Within the holiday season and the few weeks following, movie theaters are generally jam-packed with showings of blockbusters, popcorn flicks, one-hit wonders and, occasionally, the feel-good story. This holiday season features a wide array of each of these genres. During the season a feel-good movie always seems to satisfy. This is exactly what the inspiring story of “The Boys in the Boat” accomplishes.
“The Boys in the Boat” is a movie directed by George Clooney that follows the true story of the University of Washington men’s rowing team in their quest for Olympic Gold. In a rather simple yet profound plot, men from Washington train to be selected as one of the eight rowers for the team, and they journey through the season together to attempt to bring glory back to a dying program and a coach losing his touch for the sport. However, the tryouts for the junior boat are open to any male student at Washington, which gives the coaching staff many unexperienced rowers to work with, creating a fascinating two-hour spectacle of ups and downs, showing that the simple message of teamwork and grit is sometimes all that is needed to win everything.
The main character, Joe Rantz, is a young man who barely had anything. Joe grew up in Seattle during the Great Depression, which took his father’s job. His mother had died a few years before. His father, needing work to feel useful, told Joe that he was strong enough to grow up by himself, so he left Joe alone when he was 14. Joe, being the determined, gutsy young man that he is fought for himself and made it into Washington to become an engineer. However, he soon realized his funds would run out. He joined the rowing team to cover the costs, and through the journey he learned so much more about himself and the men around him.
“The Boys in the Boat” easily entered the realm of comfort movies with its delicate charm, playfulness of becoming adult and camaraderie of friendship through sport. It was surely comforting in many ways, but one aspect audiences thoroughly enjoyed was Joe’s story. The story was handled rather lightly and did not have as much emotional depth as it could have, but it still was one of significance and intrigue. One of the best parts of the movie and within Joe’s storyline is when he is on a date and sees his father outside the restaurant and talks with him. Although it is simple conversation, it is a pivotal point in his character development as he realizes that his father has lived only a few minutes from him for several years.
The storyline then does a phenomenal job of keeping that thought in the back of Joe’s mind, and making it evident that his father’s presence, or lack thereof, is clouding over his ability. At first, this idea was shocking and slightly disheartening, seeing the main character know his childhood was not what it should’ve been. The comfort from Joe’s story truly came when his father donated to the team and listened to each of their competitions. In only a few small scenes, Joe’s father made a massive difference in the film’s narrative and made it even more rewarding when Joe and his team won it all.
“The Boys in the Boat” did many things right in making a true story seem innately human, and it did this in many ways. A lovely way of doing so was through the joyfulness of growing up and being a college student. There was craziness, love, getting out of comfort zones and the joy of being with one another.

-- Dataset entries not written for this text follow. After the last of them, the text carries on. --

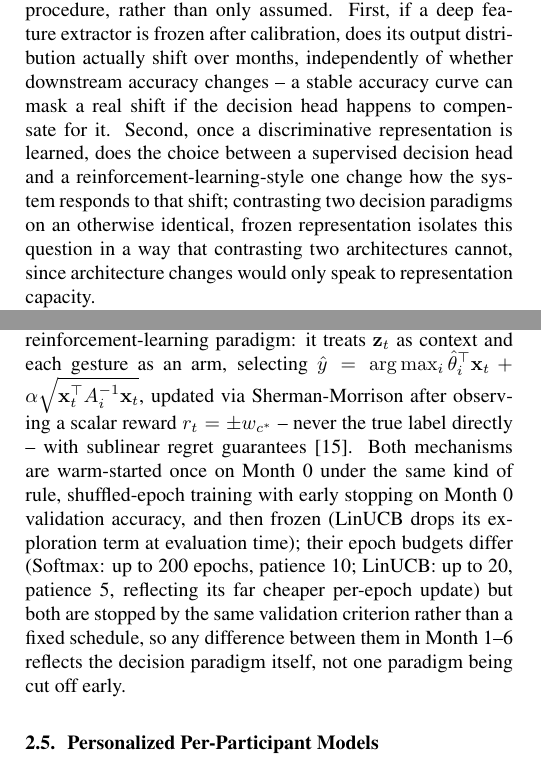
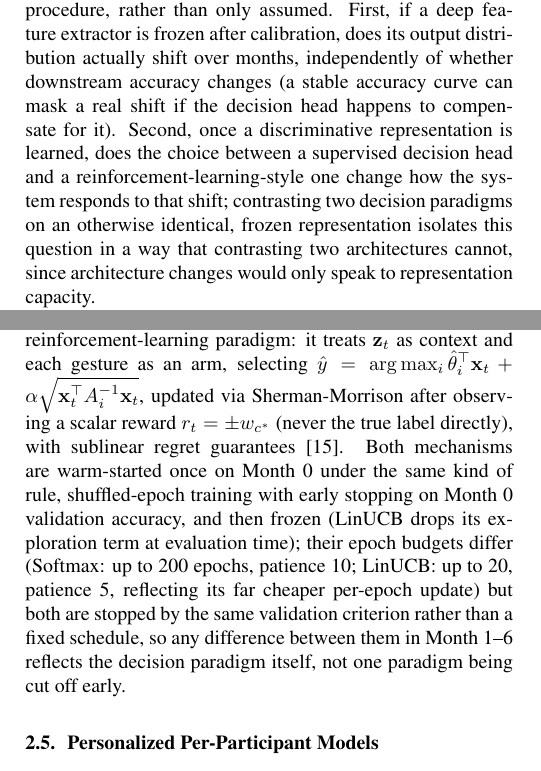
Before and after one commit to laboratorioAI/hgr-emg-longitudinal-study, a LaTeX paper (07_figures_and_paper/paper/ICASSP2027-paper.tex): two parts of the columns of pages 1 and 2 of 5, joined at a grey line, cut so that both start at the same text. Compiled offline with pdfLaTeX.

Commit message:
Replace dash-parenthetical asides with parentheses in paper prose
Non-numeric em/en-dash asides (e.g. 'X -- Y -- Z') read as an AI writing
tic; reworded each as a parenthetical instead. Numeric ranges like
4.6--5.9% are untouched.

```diff
--- a/07_figures_and_paper/paper/ICASSP2027-paper.tex
+++ b/07_figures_and_paper/paper/ICASSP2027-paper.tex
@@ -34,7 +34,7 @@ hand gesture recognition, surface electromyography, covariate shift, contextual
 
 Surface electromyography (sEMG) is a widely used sensing modality for hand-gesture recognition (HGR), with applications in prosthetic control, rehabilitation, and human-machine interaction \cite{Jaramillo2020,Benalcazar2017}. sEMG signals are non-stationary: their statistics change across sessions due to electrode placement, fatigue, and skin impedance \cite{Montazerin2022,transradialSimon}. Despite this, most HGR studies still evaluate a model within a single session or under short-term cross-validation \cite{Jaramillo2020}, and reinforcement-learning-style decision mechanisms remain comparatively unexplored relative to supervised classifiers in this literature \cite{VasconezV2022,VASCONEZ2023}.
 
-This leaves two questions largely untested with a formal procedure, rather than only assumed. First, if a deep feature extractor is frozen after calibration, does its output distribution actually shift over months, independently of whether downstream accuracy changes -- a stable accuracy curve can mask a real shift if the decision head happens to compensate for it. Second, once a discriminative representation is learned, does the choice between a supervised decision head and a reinforcement-learning-style one change how the system responds to that shift; contrasting two decision paradigms on an otherwise identical, frozen representation isolates this question in a way that contrasting two architectures cannot, since architecture changes would only speak to representation capacity.
+This leaves two questions largely untested with a formal procedure, rather than only assumed. First, if a deep feature extractor is frozen after calibration, does its output distribution actually shift over months, independently of whether downstream accuracy changes (a stable accuracy curve can mask a real shift if the decision head happens to compensate for it). Second, once a discriminative representation is learned, does the choice between a supervised decision head and a reinforcement-learning-style one change how the system responds to that shift; contrasting two decision paradigms on an otherwise identical, frozen representation isolates this question in a way that contrasting two architectures cannot, since architecture changes would only speak to representation capacity.
 
 We answer both questions with a longitudinal design, and then stress-test the answer along two axes that longitudinal HGR studies rarely check. A CNN-Transformer-encoder backbone is trained once on session zero (Month~0) and frozen; its 128-d output is tested directly for covariate shift across six later monthly sessions with two independent two-sample tests, and separately scored with a supervised Softmax head and a LinUCB contextual bandit, across three backbone capacities. To test whether any pattern found is specific to this architecture family, we repeat the full protocol with two classical, architecturally unrelated classifiers (SVM, $k$-NN) trained on hand-crafted statistical features. To test whether the population-averaged accuracy curve, the only view most longitudinal HGR studies report, is representative of individual participants, we repeat the protocol once more with 19 independent per-participant models instead of one pooled model.
 
@@ -55,7 +55,7 @@ To test whether a drift pattern is specific to this architecture family, we eval
 We test $\mathbf{z}$ directly for covariate shift between Month~0 and each later month, with two independent two-sample tests, so that a decision head compensating well for a real shift cannot hide it. Maximum Mean Discrepancy (MMD$^2$) is computed with a Gaussian RBF kernel (median-heuristic bandwidth) \cite{Gretton2012MMD}; a domain classifier (5-fold cross-validated logistic regression) predicts Month~0 vs.\ month $m$, converted to the $\mathcal{H}$-divergence-based $\mathcal{A}$-distance $d_{\mathcal{A}}=2(1-2\epsilon)$ \cite{BenDavid2010Domain}. Both statistics use a 2000-iteration permutation test for significance; twelve resulting $p$-values (six months $\times$ two tests) are jointly assessed with a Holm-Bonferroni correction.
 
 \subsection{Decision Mechanisms: Softmax and LinUCB}
-A Softmax head ($z$-score-normalized input, weighted cross-entropy, early-stopped on Month~0 validation) instantiates the supervised paradigm. LinUCB \cite{Li2010LinUCB} instantiates a reinforcement-learning paradigm: it treats $\mathbf{z}_t$ as context and each gesture as an arm, selecting $\hat y=\arg\max_i \hat\theta_i^\top \mathbf{x}_t+\alpha\sqrt{\mathbf{x}_t^\top A_i^{-1}\mathbf{x}_t}$, updated via Sherman-Morrison after observing a scalar reward $r_t=\pm w_{c^*}$ -- never the true label directly -- with sublinear regret guarantees \cite{Chu2011Regret}. Both mechanisms are warm-started once on Month~0 under the same kind of rule, shuffled-epoch training with early stopping on Month~0 validation accuracy, and then frozen (LinUCB drops its exploration term at evaluation time); their epoch budgets differ (Softmax: up to 200 epochs, patience 10; LinUCB: up to 20, patience 5, reflecting its far cheaper per-epoch update) but both are stopped by the same validation criterion rather than a fixed schedule, so any difference between them in Month~1--6 reflects the decision paradigm itself, not one paradigm being cut off early.
+A Softmax head ($z$-score-normalized input, weighted cross-entropy, early-stopped on Month~0 validation) instantiates the supervised paradigm. LinUCB \cite{Li2010LinUCB} instantiates a reinforcement-learning paradigm: it treats $\mathbf{z}_t$ as context and each gesture as an arm, selecting $\hat y=\arg\max_i \hat\theta_i^\top \mathbf{x}_t+\alpha\sqrt{\mathbf{x}_t^\top A_i^{-1}\mathbf{x}_t}$, updated via Sherman-Morrison after observing a scalar reward $r_t=\pm w_{c^*}$ (never the true label directly), with sublinear regret guarantees \cite{Chu2011Regret}. Both mechanisms are warm-started once on Month~0 under the same kind of rule, shuffled-epoch training with early stopping on Month~0 validation accuracy, and then frozen (LinUCB drops its exploration term at evaluation time); their epoch budgets differ (Softmax: up to 200 epochs, patience 10; LinUCB: up to 20, patience 5, reflecting its far cheaper per-epoch update) but both are stopped by the same validation criterion rather than a fixed schedule, so any difference between them in Month~1--6 reflects the decision paradigm itself, not one paradigm being cut off early.
 
 \subsection{Personalized Per-Participant Models}
 Every model above is a \emph{population} model: one classifier trained on pooled Month~0 data from all 19 participants. A stable population-level curve is consistent both with every participant drifting a little and with a few participants collapsing while the rest stay stable; Section~\ref{sec:results} cannot distinguish these from the population view alone. We therefore repeat the evaluation with one independent classifier per participant, trained and tested using only that participant's own data, for the most stable configuration found per classical family (linear-kernel SVM, $C{=}10$; $k$-NN, $k{=}9$, cosine distance) and for a Softmax head retrained per participant on the frozen small backbone's representation. All 19 participants have complete Month~0--6 data, so none are excluded.
```
Also changed, not shown: 07_figures_and_paper/paper/ICASSP2027-paper.tex (4 more changed lines).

It was incredibly fun to see the young men grow up in the background even in pursuit of a seemingly unattainable goal.
Another way this movie nailed the heartfelt overtone was through its poignant, yet interspersed soundtrack. There wasn’t always sound going on in the background for most of the movie, it was relatively quiet. The music always appeared in moments of great emotion, which truly emphasized the character’s feeling.
Finally, this movie was simply inspiring through its characters overcoming poverty, challenges with each other and lots of self-doubt. It greatly shows the importance of friendships, support and encouragement as we face life together. This is simple, yet impactful cinema that accomplishes its goal: to provide general audiences with a feel-good story that has a slight ray of hope, love and inspiration through people doing marvelous things.